Recorded data:

******************************

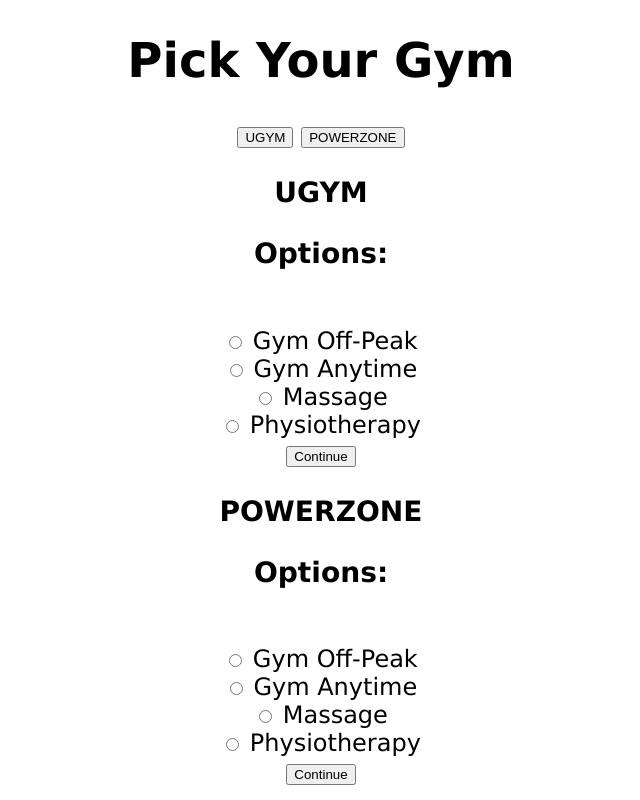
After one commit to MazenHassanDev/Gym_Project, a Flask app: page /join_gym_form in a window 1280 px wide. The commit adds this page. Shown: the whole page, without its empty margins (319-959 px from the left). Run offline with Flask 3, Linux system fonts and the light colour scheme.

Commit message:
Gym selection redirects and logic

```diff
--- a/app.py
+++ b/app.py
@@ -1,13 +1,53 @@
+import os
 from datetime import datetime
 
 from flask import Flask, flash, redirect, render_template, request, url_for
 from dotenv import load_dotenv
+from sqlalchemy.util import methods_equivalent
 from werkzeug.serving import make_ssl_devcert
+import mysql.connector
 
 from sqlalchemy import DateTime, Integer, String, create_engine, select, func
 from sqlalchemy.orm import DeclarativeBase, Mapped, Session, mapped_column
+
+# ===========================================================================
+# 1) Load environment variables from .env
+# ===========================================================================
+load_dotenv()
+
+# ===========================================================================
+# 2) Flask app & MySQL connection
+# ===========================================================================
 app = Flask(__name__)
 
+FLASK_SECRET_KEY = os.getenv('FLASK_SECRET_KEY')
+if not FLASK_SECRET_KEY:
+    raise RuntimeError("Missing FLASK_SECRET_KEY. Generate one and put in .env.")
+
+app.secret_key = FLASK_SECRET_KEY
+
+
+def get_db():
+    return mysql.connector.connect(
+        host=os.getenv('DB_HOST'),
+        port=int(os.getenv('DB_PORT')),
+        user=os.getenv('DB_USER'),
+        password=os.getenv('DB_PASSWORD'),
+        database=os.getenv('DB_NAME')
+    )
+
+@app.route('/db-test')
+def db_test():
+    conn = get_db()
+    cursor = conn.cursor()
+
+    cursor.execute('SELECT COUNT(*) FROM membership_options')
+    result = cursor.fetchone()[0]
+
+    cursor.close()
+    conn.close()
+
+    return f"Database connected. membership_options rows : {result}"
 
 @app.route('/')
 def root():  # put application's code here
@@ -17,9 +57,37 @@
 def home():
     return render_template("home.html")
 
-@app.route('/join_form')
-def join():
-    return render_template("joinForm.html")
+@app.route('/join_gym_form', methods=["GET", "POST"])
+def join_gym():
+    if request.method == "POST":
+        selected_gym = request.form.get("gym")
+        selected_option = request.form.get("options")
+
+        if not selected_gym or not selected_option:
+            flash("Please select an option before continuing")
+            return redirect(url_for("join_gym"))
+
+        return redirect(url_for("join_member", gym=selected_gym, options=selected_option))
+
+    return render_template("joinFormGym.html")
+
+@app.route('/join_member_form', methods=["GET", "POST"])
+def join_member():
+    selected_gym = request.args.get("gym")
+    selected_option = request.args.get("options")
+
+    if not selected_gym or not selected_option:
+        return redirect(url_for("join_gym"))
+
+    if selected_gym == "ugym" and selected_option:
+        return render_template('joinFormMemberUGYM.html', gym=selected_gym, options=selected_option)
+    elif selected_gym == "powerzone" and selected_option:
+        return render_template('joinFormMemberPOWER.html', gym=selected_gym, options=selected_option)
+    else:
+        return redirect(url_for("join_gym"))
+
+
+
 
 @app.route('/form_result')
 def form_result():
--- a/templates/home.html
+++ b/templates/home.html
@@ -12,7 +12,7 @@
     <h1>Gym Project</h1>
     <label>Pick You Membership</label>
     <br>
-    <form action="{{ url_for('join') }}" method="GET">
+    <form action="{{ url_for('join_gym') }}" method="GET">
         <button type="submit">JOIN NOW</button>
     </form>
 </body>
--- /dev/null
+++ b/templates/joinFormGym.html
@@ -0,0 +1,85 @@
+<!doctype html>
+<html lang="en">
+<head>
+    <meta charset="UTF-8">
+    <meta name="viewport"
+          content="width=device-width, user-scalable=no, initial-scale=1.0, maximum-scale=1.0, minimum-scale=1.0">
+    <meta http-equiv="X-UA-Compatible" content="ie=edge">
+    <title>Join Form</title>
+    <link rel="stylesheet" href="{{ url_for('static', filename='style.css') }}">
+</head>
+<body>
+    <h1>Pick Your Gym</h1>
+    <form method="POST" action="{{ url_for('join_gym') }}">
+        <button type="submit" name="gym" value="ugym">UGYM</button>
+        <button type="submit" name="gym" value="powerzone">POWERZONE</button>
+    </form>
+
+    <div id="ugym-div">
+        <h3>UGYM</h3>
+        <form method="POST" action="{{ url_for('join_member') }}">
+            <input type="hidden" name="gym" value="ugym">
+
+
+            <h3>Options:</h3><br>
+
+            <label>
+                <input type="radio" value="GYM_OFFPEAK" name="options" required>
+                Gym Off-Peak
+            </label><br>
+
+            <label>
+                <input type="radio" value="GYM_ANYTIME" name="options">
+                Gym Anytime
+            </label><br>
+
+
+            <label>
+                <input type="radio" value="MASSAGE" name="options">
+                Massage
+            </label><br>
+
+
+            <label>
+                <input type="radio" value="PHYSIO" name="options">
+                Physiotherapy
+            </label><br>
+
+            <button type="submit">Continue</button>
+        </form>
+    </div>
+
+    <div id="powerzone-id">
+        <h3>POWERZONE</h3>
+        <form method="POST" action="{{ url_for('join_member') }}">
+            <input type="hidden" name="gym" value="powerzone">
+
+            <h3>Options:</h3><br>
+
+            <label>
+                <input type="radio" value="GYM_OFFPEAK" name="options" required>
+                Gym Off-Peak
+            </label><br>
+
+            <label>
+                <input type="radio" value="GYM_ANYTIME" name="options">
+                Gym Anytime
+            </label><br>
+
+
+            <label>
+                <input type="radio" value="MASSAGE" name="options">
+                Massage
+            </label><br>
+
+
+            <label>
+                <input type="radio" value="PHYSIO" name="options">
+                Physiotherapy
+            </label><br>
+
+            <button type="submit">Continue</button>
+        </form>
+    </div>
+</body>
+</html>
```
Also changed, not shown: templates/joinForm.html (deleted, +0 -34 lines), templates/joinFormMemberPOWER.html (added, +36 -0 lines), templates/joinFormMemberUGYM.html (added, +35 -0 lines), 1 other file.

******************************

ACTIVITY: Reply with one number: the count of lines in the entries that include the word "html".

RESULT OF THIS EXERCISE: 12